Win-win.

8 comments:

UBERMOUTH said...

'When someone says he/she feels betrayed by you, that is his/her construct.'

That's overly simplistic and delusional and allows no room for one person's actions ever betraying another.

Sometimes people do betray each other and it's not some distorted reality of the person feeling betrayed.

Longrider said...

We filter all calls. If it is a number we recognise, then we answer - if it is withheld, we leave it to the answering machine. If it is someone genuine, they will leave a message, if it is a junk call then they won't.

That way I never have to answer a junk call.

James Higham said...

Uber - some people simply must adopt constructs to protect themselves.

There's no point actually showing them the error because they're not following any logic known to man - they're determined, almost fanatically so, not to see it.

When this becomes a long, long habit, a system, then the self-defence automatically kicks in and that's the end of all negotiation.

Longrider - it's a good system and the only way I differ is not to answer any "withheld" unless I know the person personally. So yes - that's the way to go.

UBERMOUTH said...

True. I have bumped into people who adopt constructs to protect themselves from examining their unacceptable conduct.

But whatever self defence mechanism they employ does erase the intial betrayal,only the accountability.

Anonymous said...

The problem with leaving it to the answering machine (which I do generally do) is they just keep on calling so sometimes I have to pick up the phone to get off their list. Usually I just give them the silent treatment; but once, after an American voice had told me "Congratulations, you have won a holiday...." (while in the background I could faintly hear a few dozen other operatives saying the same damn thing to others) I just broke in at the first pause and said "Well that's a coincidence, because you are my one millionth cold caller, so congratulations to you, and if you just give me your bank account details I will transfer your prize of one thousand pou..." And the line went dead. Too much hassle to do regularly, but it amused me once. Give it a try.

Gracchi said...

James I agree- generally I delete as spam whenever I see something like that- that tech must come to phones eventually which allows you to id the spammer and just turn them down.

Incidentally just as irritating as people ringing you up is trying to get in contact with people like banks over the phone- sometimes I wonder if half the people employed spamming were employed answering the telephone at HSBC whether life would be easier all round!

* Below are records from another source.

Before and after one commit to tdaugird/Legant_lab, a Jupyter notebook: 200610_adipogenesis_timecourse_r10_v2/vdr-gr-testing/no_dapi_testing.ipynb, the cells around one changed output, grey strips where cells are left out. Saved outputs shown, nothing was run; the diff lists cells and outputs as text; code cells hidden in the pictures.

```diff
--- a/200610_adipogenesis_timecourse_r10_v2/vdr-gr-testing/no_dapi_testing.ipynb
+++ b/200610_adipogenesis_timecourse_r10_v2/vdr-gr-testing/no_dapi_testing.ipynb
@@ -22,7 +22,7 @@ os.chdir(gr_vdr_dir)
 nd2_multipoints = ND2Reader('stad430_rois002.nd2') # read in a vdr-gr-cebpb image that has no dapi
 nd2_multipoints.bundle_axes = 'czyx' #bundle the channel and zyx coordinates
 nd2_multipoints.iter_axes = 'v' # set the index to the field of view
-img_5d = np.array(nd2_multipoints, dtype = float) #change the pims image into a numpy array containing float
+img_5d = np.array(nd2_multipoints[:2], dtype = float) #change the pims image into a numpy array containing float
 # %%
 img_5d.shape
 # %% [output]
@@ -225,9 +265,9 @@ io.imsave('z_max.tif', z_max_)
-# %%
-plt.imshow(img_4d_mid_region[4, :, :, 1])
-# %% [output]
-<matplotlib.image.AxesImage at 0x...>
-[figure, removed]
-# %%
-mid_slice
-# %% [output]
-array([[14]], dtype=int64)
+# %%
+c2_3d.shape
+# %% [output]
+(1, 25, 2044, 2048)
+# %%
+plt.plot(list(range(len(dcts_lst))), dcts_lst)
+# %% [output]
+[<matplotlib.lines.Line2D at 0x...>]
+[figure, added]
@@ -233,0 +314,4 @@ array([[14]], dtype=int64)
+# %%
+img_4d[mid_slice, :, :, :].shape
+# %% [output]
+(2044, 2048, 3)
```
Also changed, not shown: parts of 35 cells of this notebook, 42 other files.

James Higham said...

These are the things sent to drive us out of our brains.

Welshcakes Limoncello said...

I agree with you, James.